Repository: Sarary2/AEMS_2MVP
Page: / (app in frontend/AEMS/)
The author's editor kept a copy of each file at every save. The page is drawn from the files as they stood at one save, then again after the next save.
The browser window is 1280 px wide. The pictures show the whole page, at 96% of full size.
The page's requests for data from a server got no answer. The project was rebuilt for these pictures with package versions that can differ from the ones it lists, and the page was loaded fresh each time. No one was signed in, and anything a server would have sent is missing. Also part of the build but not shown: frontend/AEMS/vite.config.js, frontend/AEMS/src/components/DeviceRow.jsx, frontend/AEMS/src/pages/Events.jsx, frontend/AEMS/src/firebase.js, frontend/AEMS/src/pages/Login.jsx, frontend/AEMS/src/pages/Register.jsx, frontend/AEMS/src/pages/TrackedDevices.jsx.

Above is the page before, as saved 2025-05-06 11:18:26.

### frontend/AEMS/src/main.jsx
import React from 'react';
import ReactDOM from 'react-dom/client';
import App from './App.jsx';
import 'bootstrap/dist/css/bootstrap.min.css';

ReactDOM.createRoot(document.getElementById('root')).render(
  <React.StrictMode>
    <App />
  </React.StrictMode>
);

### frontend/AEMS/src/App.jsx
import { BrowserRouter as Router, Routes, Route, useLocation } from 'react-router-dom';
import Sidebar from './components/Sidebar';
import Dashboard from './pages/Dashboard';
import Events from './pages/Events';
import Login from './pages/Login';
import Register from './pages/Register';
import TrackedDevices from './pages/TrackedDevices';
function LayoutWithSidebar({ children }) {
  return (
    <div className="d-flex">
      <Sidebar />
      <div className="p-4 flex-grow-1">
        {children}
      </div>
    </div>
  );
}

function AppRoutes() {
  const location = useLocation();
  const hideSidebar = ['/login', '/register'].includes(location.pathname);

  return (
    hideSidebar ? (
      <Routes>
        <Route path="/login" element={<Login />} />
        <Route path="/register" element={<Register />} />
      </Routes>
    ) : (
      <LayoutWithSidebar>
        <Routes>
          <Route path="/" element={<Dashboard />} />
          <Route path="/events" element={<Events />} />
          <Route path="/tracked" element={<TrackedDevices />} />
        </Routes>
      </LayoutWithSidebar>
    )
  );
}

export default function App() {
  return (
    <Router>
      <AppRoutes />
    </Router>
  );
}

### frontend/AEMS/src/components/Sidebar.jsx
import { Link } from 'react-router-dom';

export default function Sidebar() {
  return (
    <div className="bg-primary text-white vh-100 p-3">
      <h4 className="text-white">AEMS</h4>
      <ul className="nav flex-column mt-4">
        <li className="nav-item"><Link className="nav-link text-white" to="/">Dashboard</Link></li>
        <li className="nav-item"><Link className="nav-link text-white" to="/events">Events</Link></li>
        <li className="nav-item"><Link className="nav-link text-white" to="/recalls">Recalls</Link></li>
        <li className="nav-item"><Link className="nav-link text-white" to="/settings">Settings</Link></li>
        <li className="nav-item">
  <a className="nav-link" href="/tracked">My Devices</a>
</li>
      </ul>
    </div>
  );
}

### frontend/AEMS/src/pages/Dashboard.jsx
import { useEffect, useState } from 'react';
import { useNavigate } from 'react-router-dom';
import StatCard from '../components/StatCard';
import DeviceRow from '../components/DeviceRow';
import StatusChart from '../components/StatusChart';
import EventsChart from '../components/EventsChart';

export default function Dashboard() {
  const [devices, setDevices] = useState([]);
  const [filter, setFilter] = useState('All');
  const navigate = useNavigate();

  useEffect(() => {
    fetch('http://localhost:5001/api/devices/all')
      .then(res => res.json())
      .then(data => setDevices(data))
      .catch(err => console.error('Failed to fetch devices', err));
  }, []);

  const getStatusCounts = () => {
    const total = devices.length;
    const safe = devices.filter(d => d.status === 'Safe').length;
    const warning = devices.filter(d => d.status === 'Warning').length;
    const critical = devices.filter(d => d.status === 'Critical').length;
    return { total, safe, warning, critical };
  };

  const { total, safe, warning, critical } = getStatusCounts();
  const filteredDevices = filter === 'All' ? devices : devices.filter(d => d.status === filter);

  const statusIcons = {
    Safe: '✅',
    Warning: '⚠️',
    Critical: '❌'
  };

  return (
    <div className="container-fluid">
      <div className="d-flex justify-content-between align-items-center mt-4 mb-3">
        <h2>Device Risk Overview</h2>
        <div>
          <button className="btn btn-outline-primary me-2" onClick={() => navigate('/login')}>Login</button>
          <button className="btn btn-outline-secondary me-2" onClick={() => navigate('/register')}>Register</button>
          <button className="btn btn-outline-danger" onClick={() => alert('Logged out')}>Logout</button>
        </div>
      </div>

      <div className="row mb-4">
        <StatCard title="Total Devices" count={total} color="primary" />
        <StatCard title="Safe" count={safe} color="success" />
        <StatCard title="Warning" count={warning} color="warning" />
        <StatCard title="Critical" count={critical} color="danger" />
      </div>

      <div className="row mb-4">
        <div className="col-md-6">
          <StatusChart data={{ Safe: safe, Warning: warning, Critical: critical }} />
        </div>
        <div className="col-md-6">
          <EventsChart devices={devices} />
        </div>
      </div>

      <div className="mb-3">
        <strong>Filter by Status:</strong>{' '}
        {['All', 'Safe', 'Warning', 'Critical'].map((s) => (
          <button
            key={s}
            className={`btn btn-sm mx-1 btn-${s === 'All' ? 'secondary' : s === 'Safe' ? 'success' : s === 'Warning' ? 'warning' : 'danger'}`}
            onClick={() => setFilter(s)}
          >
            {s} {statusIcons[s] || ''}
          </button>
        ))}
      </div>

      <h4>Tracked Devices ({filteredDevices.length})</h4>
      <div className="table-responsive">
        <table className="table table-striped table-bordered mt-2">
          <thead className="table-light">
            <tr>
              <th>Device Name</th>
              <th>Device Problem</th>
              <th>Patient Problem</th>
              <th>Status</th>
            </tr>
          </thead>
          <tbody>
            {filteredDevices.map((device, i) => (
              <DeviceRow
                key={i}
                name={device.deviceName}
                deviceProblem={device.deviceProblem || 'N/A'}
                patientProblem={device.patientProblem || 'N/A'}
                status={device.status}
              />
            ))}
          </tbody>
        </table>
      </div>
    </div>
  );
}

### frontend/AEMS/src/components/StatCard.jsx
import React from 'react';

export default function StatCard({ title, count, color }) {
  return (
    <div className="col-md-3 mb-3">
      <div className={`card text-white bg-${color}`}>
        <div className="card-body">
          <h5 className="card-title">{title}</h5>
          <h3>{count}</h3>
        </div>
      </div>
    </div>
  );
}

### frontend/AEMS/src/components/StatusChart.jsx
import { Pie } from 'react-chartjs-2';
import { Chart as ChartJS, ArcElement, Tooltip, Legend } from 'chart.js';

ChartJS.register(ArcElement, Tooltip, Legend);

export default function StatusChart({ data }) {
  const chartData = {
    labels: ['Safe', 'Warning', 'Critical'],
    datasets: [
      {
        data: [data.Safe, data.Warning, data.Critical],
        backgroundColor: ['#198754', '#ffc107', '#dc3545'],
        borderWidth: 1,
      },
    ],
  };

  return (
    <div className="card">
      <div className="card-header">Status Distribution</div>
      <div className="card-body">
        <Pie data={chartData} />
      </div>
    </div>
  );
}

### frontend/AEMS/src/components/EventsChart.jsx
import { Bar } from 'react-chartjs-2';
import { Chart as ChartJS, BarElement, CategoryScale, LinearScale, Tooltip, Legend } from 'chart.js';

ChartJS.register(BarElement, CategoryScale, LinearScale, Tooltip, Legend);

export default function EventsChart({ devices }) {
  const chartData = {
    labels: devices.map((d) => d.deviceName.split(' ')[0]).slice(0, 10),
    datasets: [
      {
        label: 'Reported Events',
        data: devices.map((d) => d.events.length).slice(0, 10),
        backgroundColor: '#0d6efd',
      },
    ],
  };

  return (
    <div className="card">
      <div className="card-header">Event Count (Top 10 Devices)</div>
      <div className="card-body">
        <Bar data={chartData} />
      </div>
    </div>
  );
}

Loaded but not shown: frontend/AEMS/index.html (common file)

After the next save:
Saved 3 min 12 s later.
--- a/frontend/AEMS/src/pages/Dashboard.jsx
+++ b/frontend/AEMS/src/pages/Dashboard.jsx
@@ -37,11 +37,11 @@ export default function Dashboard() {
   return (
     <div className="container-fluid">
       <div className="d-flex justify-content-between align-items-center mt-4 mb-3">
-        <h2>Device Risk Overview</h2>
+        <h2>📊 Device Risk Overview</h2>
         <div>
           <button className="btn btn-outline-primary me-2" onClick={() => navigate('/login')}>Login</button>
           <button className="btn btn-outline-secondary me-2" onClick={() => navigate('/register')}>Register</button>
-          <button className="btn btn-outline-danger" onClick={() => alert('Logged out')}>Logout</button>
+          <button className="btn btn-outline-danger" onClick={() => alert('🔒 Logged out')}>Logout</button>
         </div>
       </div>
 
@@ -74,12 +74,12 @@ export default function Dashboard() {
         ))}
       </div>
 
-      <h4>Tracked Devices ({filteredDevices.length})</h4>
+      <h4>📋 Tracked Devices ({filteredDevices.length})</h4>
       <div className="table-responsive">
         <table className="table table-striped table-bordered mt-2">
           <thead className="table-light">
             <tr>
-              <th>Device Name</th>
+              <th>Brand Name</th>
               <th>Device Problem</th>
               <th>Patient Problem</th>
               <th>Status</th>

————

### EXERCISE
Which lines in the listing above include the string "Dashboard"? Copy each of them.

### YOUR RESPONSE
import Dashboard from './pages/Dashboard';
          <Route path="/" element={<Dashboard />} />
        <li className="nav-item"><Link className="nav-link text-white" to="/">Dashboard</Link></li>
### frontend/AEMS/src/pages/Dashboard.jsx
export default function Dashboard() {
--- a/frontend/AEMS/src/pages/Dashboard.jsx
+++ b/frontend/AEMS/src/pages/Dashboard.jsx
@@ -37,11 +37,11 @@ export default function Dashboard() {
@@ -74,12 +74,12 @@ export default function Dashboard() {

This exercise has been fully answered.